Whereas Reich failed to roll back the leftward tide of Venezuela in 2002 during his tenure (the military coup which overthrew Hugo Chávez lasted only two days), Noriega triumphed in damming the populist flood of Lavalas in Haiti. As the only mass-based political movement in the most unequal country in the hemisphere, Lavalas, headed by the democratically elected president Jean-Bertrand Aristide, was an obvious threat to the Bush administration. The denouement of the administration’s destabilization campaignoccurred in February 2004 when Aristide and his family were spirited away by a U.S. plane in the middle of the night. Noriega initially denied that the United States played a role in Aristide’s removal, feebly claiming that Aristide had embarked on the plane by his own volition. But according to Dr. Paul Farmer—Harvard health specialist and UN Deputy Special Envoy for Haiti—Noriega admitted “during a House hearing that Aristide did not know of his destination until less than an hour before landing in the Central African Republic.” Robert White, a former U.S. ambassador to El Salvador and Paraguay, toldNewsday right before the coup that “Roger Noriega has been dedicated to ousting Aristide for many, many years, and now he’s in a singularly powerful position to accomplish it.”
Today, Noriega divides his time between his post as a Latin America “scholar” at the pro-corporate American Enterprise Institute (AEI) think tank, and as a registered lobbyist for various interests in countries that are the subjects of his widely published commentaries. Noriega’s influence-peddling has been extremely effective in recent years. For example, in addition to writing opinion pieces defending the 2009 Honduran coup d’etat, Noriega—who was hired to represent a Honduran textile manufacturers group—organized a meetingbetween the coup regime’s supporters and U.S. Senators less than 10 days after the overthrow of the democratically elected president, Manuel Zelaya. Daniel W. Fisk, who helped set U.S. policies in Central America as a high-ranking government official in the 1980s and ‘90s, attended the meeting. According to The New York Times, Fisk was “stunned by the turnout.” “I had never seen eight senators in one room to talk about Latin America in my entire career,” he was quoted as saying.

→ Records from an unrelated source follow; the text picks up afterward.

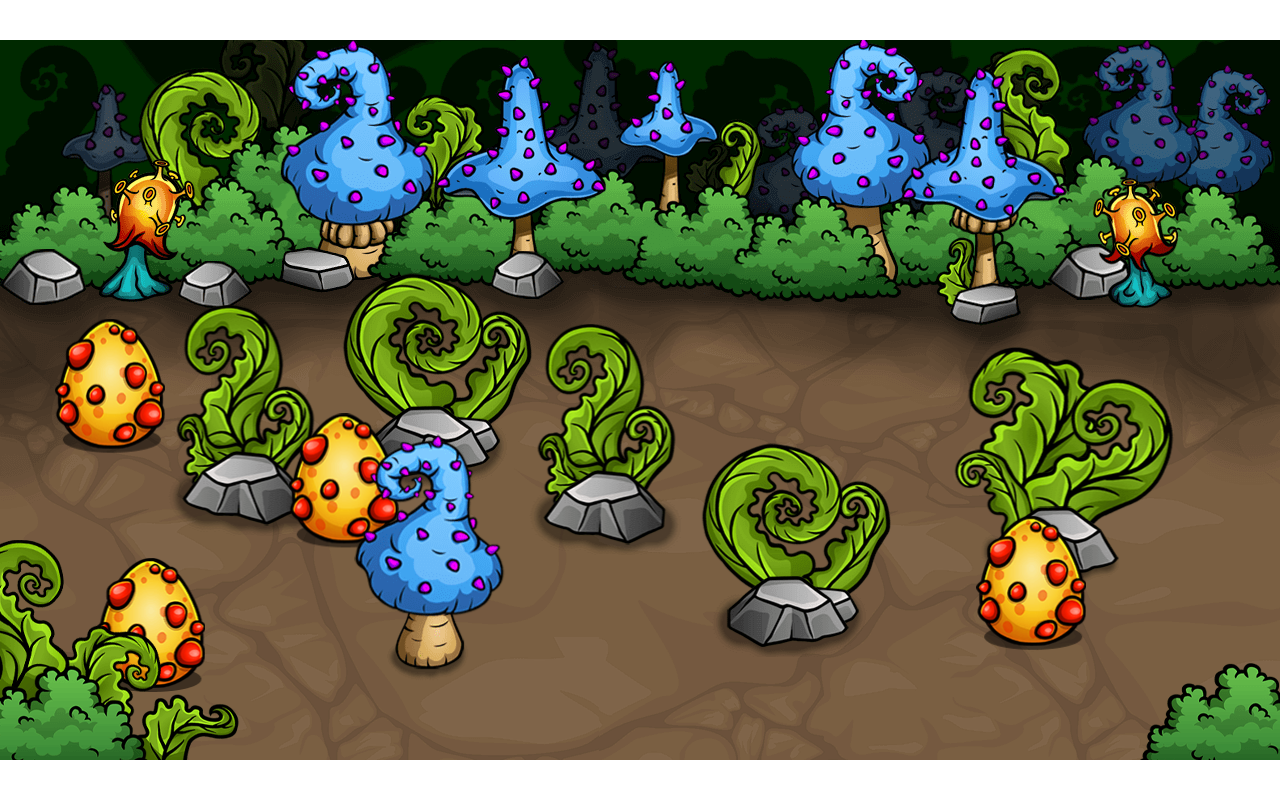
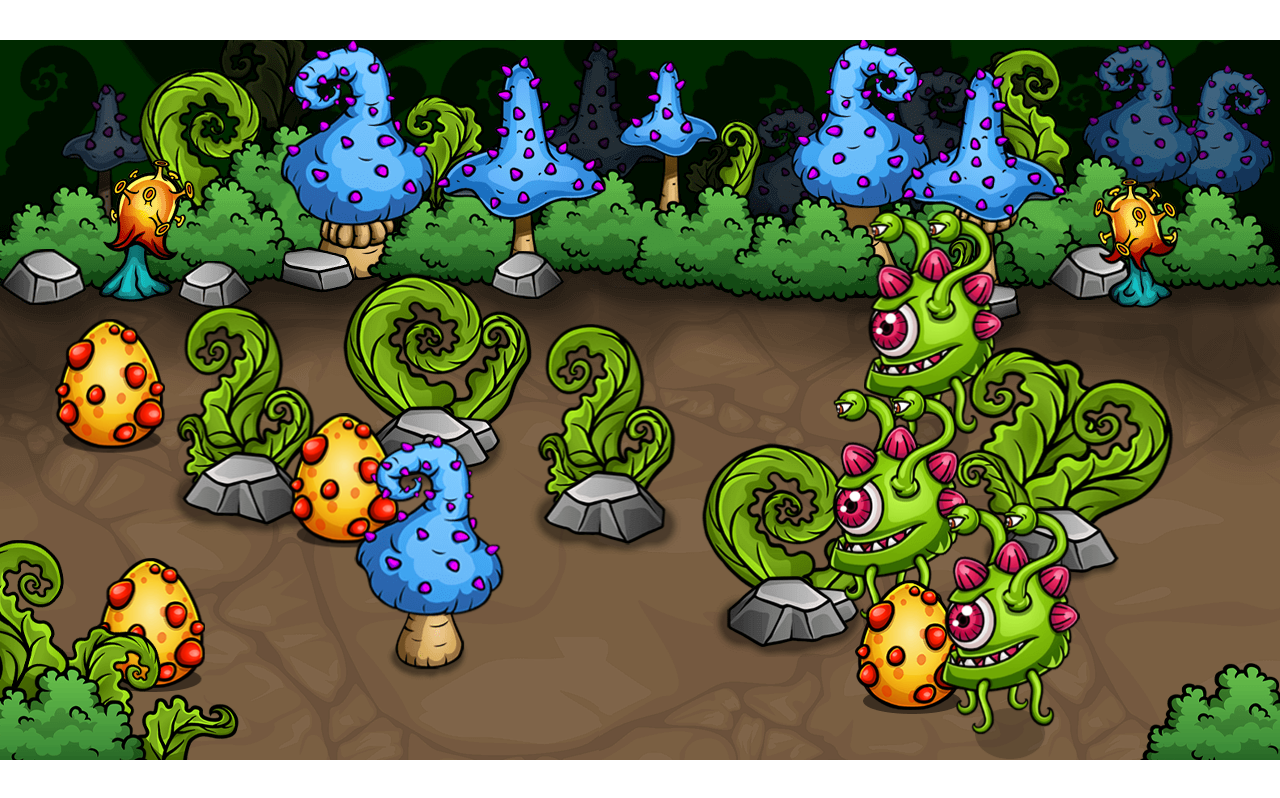
Before and after one commit to mpaukov/js-game, a plain HTML site: page index.html in a window 1280 px wide. Drawn offline with Linux system fonts and the light colour scheme.

Commit message:
add enemies

```diff
--- a/index.html
+++ b/index.html
@@ -13,6 +13,7 @@
     <img id="obstacles" src="./images/obstacles.png" alt="obstacles" />
     <img id="bull" src="./images/bull.png" alt="bull" />
     <img id="egg" src="./images/egg.png" alt="egg" />
+    <img id="toad" src="./images/toad.png" alt="toad" />
     <script src="script.js"></script>
   </body>
 </html>
--- a/script.js
+++ b/script.js
@@ -200,8 +200,77 @@ window.addEventListener("load", () => {
     update() {
       this.spriteX = this.collisionX - this.width * 0.5;
       this.spriteY = this.collisionY - this.height * 0.5 - 30;
+
+      let collisionObjects = [
+        this.game.player,
+        ...this.game.obstacles,
+        ...this.game.enemies,
+      ];
+      collisionObjects.forEach((object) => {
+        let [collision, distance, sumOfRadii, dx, dy] =
+          this.game.checkCollision(this, object);
+
+        if (collision) {
+          const unit_x = dx / distance;
+          const unit_y = dy / distance;
+          this.collisionX = object.collisionX + (sumOfRadii + 1) * unit_x;
+          this.collisionY = object.collisionY + (sumOfRadii + 1) * unit_y;
+        }
+      });
+    }
+  }
+
+  class Enemy {
+    constructor(game) {
+      this.game = game;
+      this.collisionRadius = 30;
+      this.speedX = Math.random() * 3 + 0.5;
+      this.image = document.getElementById("toad");
+      this.spriteWidth = 140;
+      this.spriteHeight = 260;
+      this.width = this.spriteWidth;
+      this.height = this.spriteHeight;
+      this.collisionX = this.game.width + this.width;
+      this.collisionY =
+        this.game.topMargin +
+        Math.random() * (this.game.height - this.game.topMargin);
+      this.spriteX;
+      this.spriteY;
+    }
+
+    draw(context) {
+      context.drawImage(this.image, this.spriteX, this.spriteY);
+
+      if (this.game.debug) {
+        context.beginPath();
+        context.arc(
+          this.collisionX,
+          this.collisionY,
+          this.collisionRadius,
+          0,
+          Math.PI * 2
+        );
+        context.save();
+        context.globalAlpha = 0.5;
+        context.fill();
+        context.restore();
+        context.stroke();
+      }
+    }
+
+    update() {
+      this.spriteX = this.collisionX - this.width * 0.5;
+      this.spriteY = this.collisionY - this.height + 40;
+      this.collisionX -= this.speedX;
+      if (this.spriteX + this.width < 0) {
+        this.collisionX = this.game.width + this.width;
+        this.collisionY =
+          this.game.topMargin +
+          Math.random() * (this.game.height - this.game.topMargin);
+        this.speedX = Math.random() * 3 + 0.5;
+      }
+
       let collisionObjects = [this.game.player, ...this.game.obstacles];
-
       collisionObjects.forEach((object) => {
         let [collision, distance, sumOfRadii, dx, dy] =
           this.game.checkCollision(this, object);
@@ -233,6 +302,7 @@ window.addEventListener("load", () => {
       this.eggInterval = 1000;
       this.maxEggs = 20;
       this.eggs = [];
+      this.enemies = [];
       this.gameObjects = [];
       this.mouse = {
         x: this.width * 0.5,
@@ -267,7 +337,12 @@ window.addEventListener("load", () => {
     render(context, deltaTime) {
       if (this.timer > this.interval) {
         context.clearRect(0, 0, canvas.width, canvas.height);
-        this.gameObjects = [...this.eggs, ...this.obstacles, this.player];
+        this.gameObjects = [
+          this.player,
+          ...this.eggs,
+          ...this.obstacles,
+          ...this.enemies,
+        ];
         this.gameObjects.sort((a, b) => {
           return a.collisionY - b.collisionY;
         });
@@ -299,7 +374,15 @@ window.addEventListener("load", () => {
       this.eggs.push(new Egg(this));
     }
 
+    addEnemy() {
+      this.enemies.push(new Enemy(this));
+    }
+
     init() {
+      for (let i = 0; i < 3; i++) {
+        this.addEnemy();
+      }
+
       let attempts = 0;
       while (this.obstacles.length < this.numberOfObstacles && attempts < 500) {
         let testObstacle = new Obstacle(this);
--- a/style.css
+++ b/style.css
@@ -21,6 +21,7 @@
 
 #obstacles,
 #bull,
-#egg {
+#egg,
+#toad {
   display: none;
 }
```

The Times framed Noriega’s actions toward Honduras as a vestige of Cold War planning. Noriega, Reich, and Fisk, wrote The Times, viewed Honduras as “the principal battleground in a proxy fight with Cuba and Venezuela,” two countries that the three men characterized “as threats to stability in the region in language similar to that once used to describe the designs of the Soviet Union.” Noriega certainly warned against a new red menace when he supported Zelaya’s overthrow; Honduras was ground zero in what Noriega called “the continued spread of Chavista authoritarianism under the guise of democracy.”